Exercise instructions
Images aside, return all the entries exactly.

::::

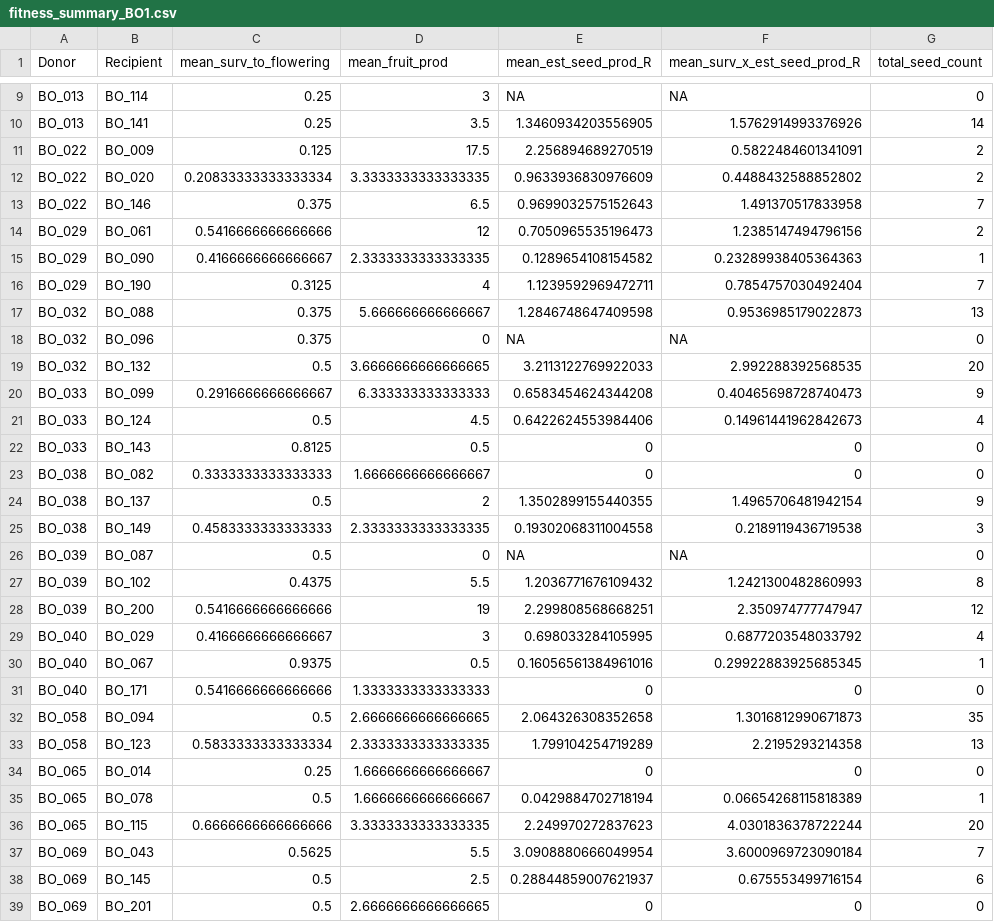
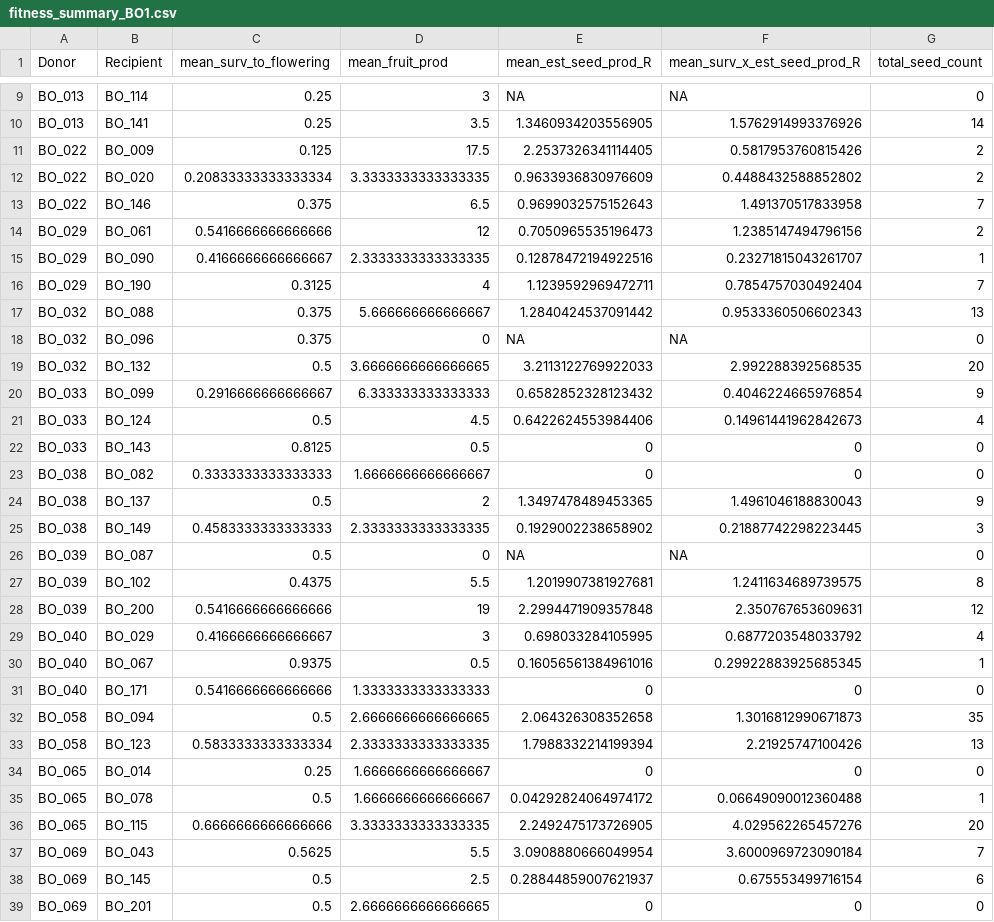
Before and after one commit to devgamble/nemo_field, a CSV file: data_sheets/compiled_sheets/fitness_summary_BO1.csv, drawn as a sheet; only a part is shown, gaps mark what is left out; the diff covers the shown part only.

```diff
--- a/data_sheets/compiled_sheets/fitness_summary_BO1.csv
+++ b/data_sheets/compiled_sheets/fitness_summary_BO1.csv
@@ -10,3 +10,3 @@ BO_013,BO_114,0.25,3,NA,NA,0
 BO_013,BO_141,0.25,3.5,1.3460934203556905,1.5762914993376926,14
-BO_022,BO_009,0.125,17.5,2.256894689270519,0.5822484601341091,2
+BO_022,BO_009,0.125,17.5,2.2537326341114405,0.5817953760815426,2
 BO_022,BO_020,0.20833333333333334,3.3333333333333335,0.9633936830976609,0.4488432588852802,2
@@ -14,8 +14,8 @@ BO_022,BO_146,0.375,6.5,0.9699032575152643,1.491370517833958,7
 BO_029,BO_061,0.5416666666666666,12,0.7050965535196473,1.2385147494796156,2
-BO_029,BO_090,0.4166666666666667,2.3333333333333335,0.1289654108154582,0.23289938405364363,1
+BO_029,BO_090,0.4166666666666667,2.3333333333333335,0.12878472194922516,0.23271815043261707,1
 BO_029,BO_190,0.3125,4,1.1239592969472711,0.7854757030492404,7
-BO_032,BO_088,0.375,5.666666666666667,1.2846748647409598,0.9536985179022873,13
+BO_032,BO_088,0.375,5.666666666666667,1.2840424537091442,0.9533360506602343,13
 BO_032,BO_096,0.375,0,NA,NA,0
 BO_032,BO_132,0.5,3.6666666666666665,3.2113122769922033,2.992288392568535,20
-BO_033,BO_099,0.2916666666666667,6.333333333333333,0.6583454624344208,0.40465698728740473,9
+BO_033,BO_099,0.2916666666666667,6.333333333333333,0.6582852328123432,0.4046224665976854,9
 BO_033,BO_124,0.5,4.5,0.6422624553984406,0.14961441962842673,4
@@ -23,7 +23,7 @@ BO_033,BO_143,0.8125,0.5,0,0,0
 BO_038,BO_082,0.3333333333333333,1.6666666666666667,0,0,0
-BO_038,BO_137,0.5,2,1.3502899155440355,1.4965706481942154,9
-BO_038,BO_149,0.4583333333333333,2.3333333333333335,0.19302068311004558,0.2189119436719538,3
+BO_038,BO_137,0.5,2,1.3497478489453365,1.4961046188830043,9
+BO_038,BO_149,0.4583333333333333,2.3333333333333335,0.1929002238658902,0.21887742298223445,3
 BO_039,BO_087,0.5,0,NA,NA,0
-BO_039,BO_102,0.4375,5.5,1.2036771676109432,1.2421300482860993,8
-BO_039,BO_200,0.5416666666666666,19,2.299808568668251,2.350974777747947,12
+BO_039,BO_102,0.4375,5.5,1.2019907381927681,1.2411634689739575,8
+BO_039,BO_200,0.5416666666666666,19,2.2994471909357848,2.350767653609631,12
 BO_040,BO_029,0.4166666666666667,3,0.698033284105995,0.6877203548033792,4
@@ -32,6 +32,6 @@ BO_040,BO_171,0.5416666666666666,1.3333333333333333,0,0,0
 BO_058,BO_094,0.5,2.6666666666666665,2.064326308352658,1.3016812990671873,35
-BO_058,BO_123,0.5833333333333334,2.3333333333333335,1.799104254719289,2.2195293214358,13
+BO_058,BO_123,0.5833333333333334,2.3333333333333335,1.7988332214199394,2.21925747100426,13
 BO_065,BO_014,0.25,1.6666666666666667,0,0,0
-BO_065,BO_078,0.5,1.6666666666666667,0.0429884702718194,0.06654268115818389,1
-BO_065,BO_115,0.6666666666666666,3.3333333333333335,2.249970272837623,4.0301836378722244,20
+BO_065,BO_078,0.5,1.6666666666666667,0.04292824064974172,0.06649090012360488,1
+BO_065,BO_115,0.6666666666666666,3.3333333333333335,2.2492475173726905,4.029562265457276,20
 BO_069,BO_043,0.5625,5.5,3.0908880666049954,3.6000969723090184,7
```
Also changed, not shown: 78 edited cells elsewhere in this file, data_sheets/compiled_sheets/fitness_summary_AC1.csv, data_sheets/compiled_sheets/fitness_summary_BB1.csv, 45 other files.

::::

Response to this exercise
Before and after one commit to devgamble/nemo_field, a CSV file: data_sheets/compiled_sheets/fitness_summary_BO1.csv, drawn as a sheet; only a part is shown, gaps mark what is left out; the diff covers the shown part only.

```diff
--- a/data_sheets/compiled_sheets/fitness_summary_BO1.csv
+++ b/data_sheets/compiled_sheets/fitness_summary_BO1.csv
@@ -10,3 +10,3 @@ BO_013,BO_114,0.25,3,NA,NA,0
 BO_013,BO_141,0.25,3.5,1.3460934203556905,1.5762914993376926,14
-BO_022,BO_009,0.125,17.5,2.256894689270519,0.5822484601341091,2
+BO_022,BO_009,0.125,17.5,2.2537326341114405,0.5817953760815426,2
 BO_022,BO_020,0.20833333333333334,3.3333333333333335,0.9633936830976609,0.4488432588852802,2
@@ -14,8 +14,8 @@ BO_022,BO_146,0.375,6.5,0.9699032575152643,1.491370517833958,7
 BO_029,BO_061,0.5416666666666666,12,0.7050965535196473,1.2385147494796156,2
-BO_029,BO_090,0.4166666666666667,2.3333333333333335,0.1289654108154582,0.23289938405364363,1
+BO_029,BO_090,0.4166666666666667,2.3333333333333335,0.12878472194922516,0.23271815043261707,1
 BO_029,BO_190,0.3125,4,1.1239592969472711,0.7854757030492404,7
-BO_032,BO_088,0.375,5.666666666666667,1.2846748647409598,0.9536985179022873,13
+BO_032,BO_088,0.375,5.666666666666667,1.2840424537091442,0.9533360506602343,13
 BO_032,BO_096,0.375,0,NA,NA,0
 BO_032,BO_132,0.5,3.6666666666666665,3.2113122769922033,2.992288392568535,20
-BO_033,BO_099,0.2916666666666667,6.333333333333333,0.6583454624344208,0.40465698728740473,9
+BO_033,BO_099,0.2916666666666667,6.333333333333333,0.6582852328123432,0.4046224665976854,9
 BO_033,BO_124,0.5,4.5,0.6422624553984406,0.14961441962842673,4
@@ -23,7 +23,7 @@ BO_033,BO_143,0.8125,0.5,0,0,0
 BO_038,BO_082,0.3333333333333333,1.6666666666666667,0,0,0
-BO_038,BO_137,0.5,2,1.3502899155440355,1.4965706481942154,9
-BO_038,BO_149,0.4583333333333333,2.3333333333333335,0.19302068311004558,0.2189119436719538,3
+BO_038,BO_137,0.5,2,1.3497478489453365,1.4961046188830043,9
+BO_038,BO_149,0.4583333333333333,2.3333333333333335,0.1929002238658902,0.21887742298223445,3
 BO_039,BO_087,0.5,0,NA,NA,0
-BO_039,BO_102,0.4375,5.5,1.2036771676109432,1.2421300482860993,8
-BO_039,BO_200,0.5416666666666666,19,2.299808568668251,2.350974777747947,12
+BO_039,BO_102,0.4375,5.5,1.2019907381927681,1.2411634689739575,8
+BO_039,BO_200,0.5416666666666666,19,2.2994471909357848,2.350767653609631,12
 BO_040,BO_029,0.4166666666666667,3,0.698033284105995,0.6877203548033792,4
@@ -32,6 +32,6 @@ BO_040,BO_171,0.5416666666666666,1.3333333333333333,0,0,0
 BO_058,BO_094,0.5,2.6666666666666665,2.064326308352658,1.3016812990671873,35
-BO_058,BO_123,0.5833333333333334,2.3333333333333335,1.799104254719289,2.2195293214358,13
+BO_058,BO_123,0.5833333333333334,2.3333333333333335,1.7988332214199394,2.21925747100426,13
 BO_065,BO_014,0.25,1.6666666666666667,0,0,0
-BO_065,BO_078,0.5,1.6666666666666667,0.0429884702718194,0.06654268115818389,1
-BO_065,BO_115,0.6666666666666666,3.3333333333333335,2.249970272837623,4.0301836378722244,20
+BO_065,BO_078,0.5,1.6666666666666667,0.04292824064974172,0.06649090012360488,1
+BO_065,BO_115,0.6666666666666666,3.3333333333333335,2.2492475173726905,4.029562265457276,20
 BO_069,BO_043,0.5625,5.5,3.0908880666049954,3.6000969723090184,7
```
Also changed, not shown: 78 edited cells elsewhere in this file, data_sheets/compiled_sheets/fitness_summary_AC1.csv, data_sheets/compiled_sheets/fitness_summary_BB1.csv, 45 other files.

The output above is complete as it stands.